Very few births occurred in our museum building when it was a hospital as only emergency maternity cases would have been admitted to what is now the Celtic Room.
In his article 'Midwife and Private Hospital Care in Glen Innes' Graham Wilson OAM wrote:
"In country areas midwives played a significant role in providing care for expectant mothers.
"Whilst they had little medical training many were experienced mothers and had practical experience in caring for children.
"Midwives still offered services even after public hospitals were opened in country towns.
"In early days midwives would ride out to properties to assist in childbirth and later the countrywomen would travel to the local town.
"It was there that the midwives offered private homes for the period of confinement as the mother waited for the arrival of the child."
This comes from Land of the Beardies History House Bulletin, No. 40, June 2013.
(Our resources include an index of early midwives and the children they delivered).
Private hospitals in Glen Innes included:
- 'Bide-a-Wee', Church Street - M Drusilla Taylor; 'Ormonde Private Hospital, Macquarie Street - Matron Felmingham; 'Lidney' Torrington Street - Nurse Hickey;
- 'Carrington House ' Meade Street - Nurse Whitthorn; Warlter Street Hospital, Florence Ashe;' The Retreat' - Nurse Ann Healy; Dr Kenny and Dr Cope's Private Hospital;
- 'Somerset', 79 Lambeth St -Nurser Murray.(This was given to the historical society, but it unfortunately burnt down and was re-built).
- Wyalla, Lang Street - Nurse Alice Matilda Robinson; 'Halcyon' in Meade Street, run by Matron Berman was opposite Dalhousie run by Matron Eyre.
Dr Fred Buddee bought 'Dalhousie' in the 1930s and it became a maternity annexe to the general hospital until 1956 when the new Hospital included a Maternity Wing.
The Dalhousie building burnt down in 1979 and its site is now the parking area for Roseneath Aged Care Centre.
Often the only payment for the confinement was the baby bonus of £5 brought in in late 1912 'to help mothers in their time of need, and also to increase birth and infant survival rates in the country'.
The CWA Mountain Home in Wentworth Street accommodated mothers-to-be, particularly from the hot western areas prior to confinement.
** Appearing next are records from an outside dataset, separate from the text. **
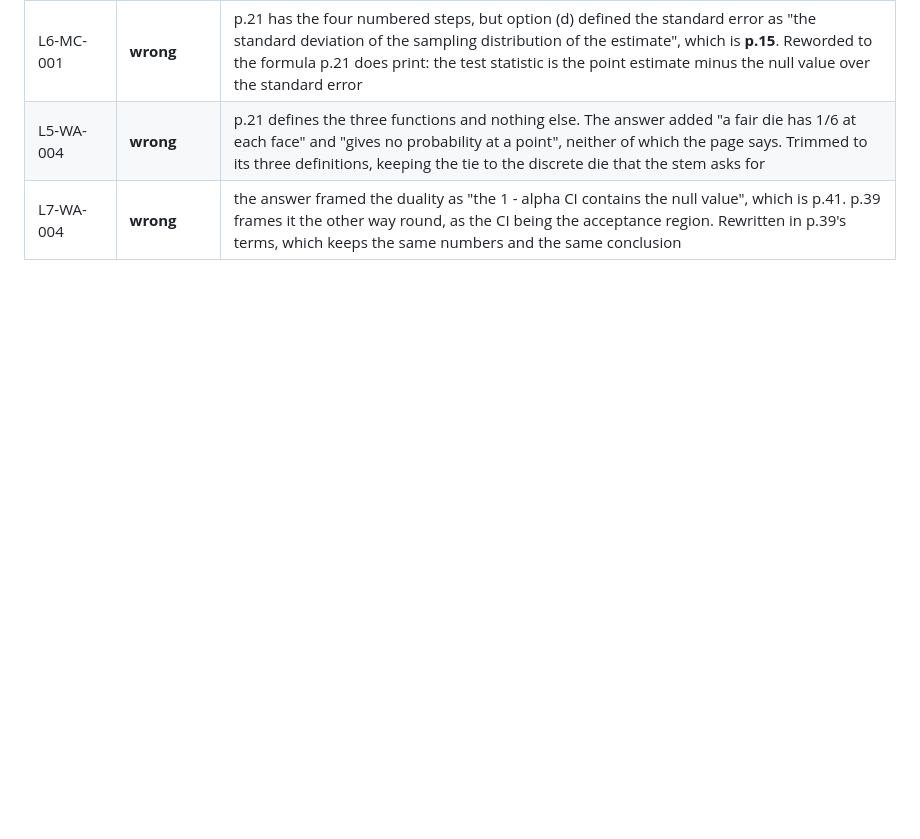
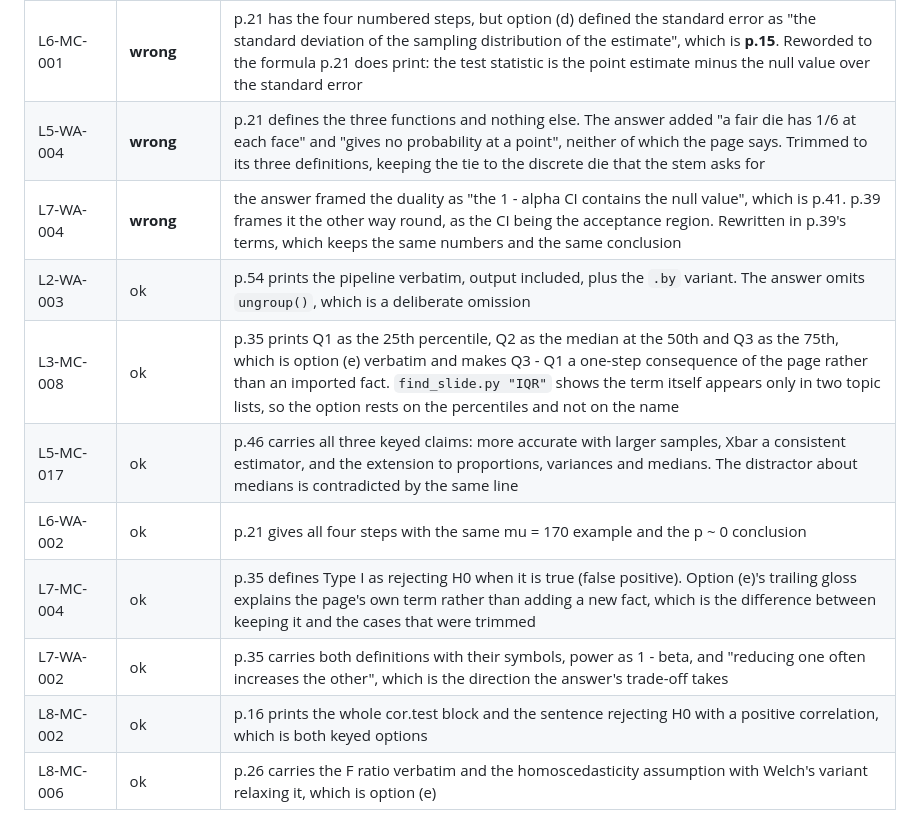
Before and after one commit to databamario/sds1-exam-study, a Markdown page: REVIEW_LOG.md, the part around the change. GitHub-like rendering; blank space fills up the shorter version.

Commit message:
Band E batch 12: eight questions, none wrong
A clean batch, which is the trend rather than luck. The scores in it run
0.536 to 0.573, and the last clean batch before it was 0.403 to 0.419, with
three errors in between. Reading band E in score order is what makes the
concentration visible, and it is also what makes the tail tractable.

The batch did produce one judgement call worth recording, because for two
revisions now the answer hinged on where the line sits between an imported fact
and a consequence. L3-MC-008 keys "Q3 - Q1", and find_slide.py shows the term
IQR appears in Lecture 3 only in two topic lists - the formula itself is never
printed. But p.35 prints Q1 as the 25th percentile and Q3 as the 75th, and
Q3 - Q1 follows from those two numbers in one step, so the option rests on the
page.

That is the line being used, and it is worth stating once:

- Keep what the page prints.
- Keep what follows from what the page prints in one step.
- Cut what the page does not touch, even when it is true and standard.

Applying it retrospectively, the cuts made earlier all still hold: the Literary
Digest page never mentions random error, p.18 never mentions outliers, p.35
never defines the standard error, and the p.21 pros/cons table cannot yield mean
above median. The one borderline cut was L5-WA-003's "approaching zero only in
the limit", which follows in one step from sigma squared over n; keeping it
would also have been defensible, and trimming it cost the question a clause
rather than a fact.

Running totals: 108 entries in the log, 24 wrong, 66 of band E's 127 read.

All six gates green.

```diff
--- a/REVIEW_LOG.md
+++ b/REVIEW_LOG.md
@@ -181,3 +181,11 @@ careless:
 | L6-MC-001 | **wrong** | p.21 has the four numbered steps, but option (d) defined the standard error as "the standard deviation of the sampling distribution of the estimate", which is **p.15**. Reworded to the formula p.21 does print: the test statistic is the point estimate minus the null value over the standard error |
 | L5-WA-004 | **wrong** | p.21 defines the three functions and nothing else. The answer added "a fair die has 1/6 at each face" and "gives no probability at a point", neither of which the page says. Trimmed to its three definitions, keeping the tie to the discrete die that the stem asks for |
 | L7-WA-004 | **wrong** | the answer framed the duality as "the 1 - alpha CI contains the null value", which is p.41. p.39 frames it the other way round, as the CI being the acceptance region. Rewritten in p.39's terms, which keeps the same numbers and the same conclusion |
+| L2-WA-003 | ok | p.54 prints the pipeline verbatim, output included, plus the `.by` variant. The answer omits `ungroup()`, which is a deliberate omission |
+| L3-MC-008 | ok | p.35 prints Q1 as the 25th percentile, Q2 as the median at the 50th and Q3 as the 75th, which is option (e) verbatim and makes Q3 - Q1 a one-step consequence of the page rather than an imported fact. `find_slide.py "IQR"` shows the term itself appears only in two topic lists, so the option rests on the percentiles and not on the name |
+| L5-MC-017 | ok | p.46 carries all three keyed claims: more accurate with larger samples, Xbar a consistent estimator, and the extension to proportions, variances and medians. The distractor about medians is contradicted by the same line |
+| L6-WA-002 | ok | p.21 gives all four steps with the same mu = 170 example and the p ~ 0 conclusion |
+| L7-MC-004 | ok | p.35 defines Type I as rejecting H0 when it is true (false positive). Option (e)'s trailing gloss explains the page's own term rather than adding a new fact, which is the difference between keeping it and the cases that were trimmed |
+| L7-WA-002 | ok | p.35 carries both definitions with their symbols, power as 1 - beta, and "reducing one often increases the other", which is the direction the answer's trade-off takes |
+| L8-MC-002 | ok | p.16 prints the whole cor.test block and the sentence rejecting H0 with a positive correlation, which is both keyed options |
+| L8-MC-006 | ok | p.26 carries the F ratio verbatim and the homoscedasticity assumption with Welch's variant relaxing it, which is option (e) |
```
I stayed there with my mother prior to my sister's birth in 1946, as we then lived at Bukkulla.
- Eve Chappell is the manager of the History House Museum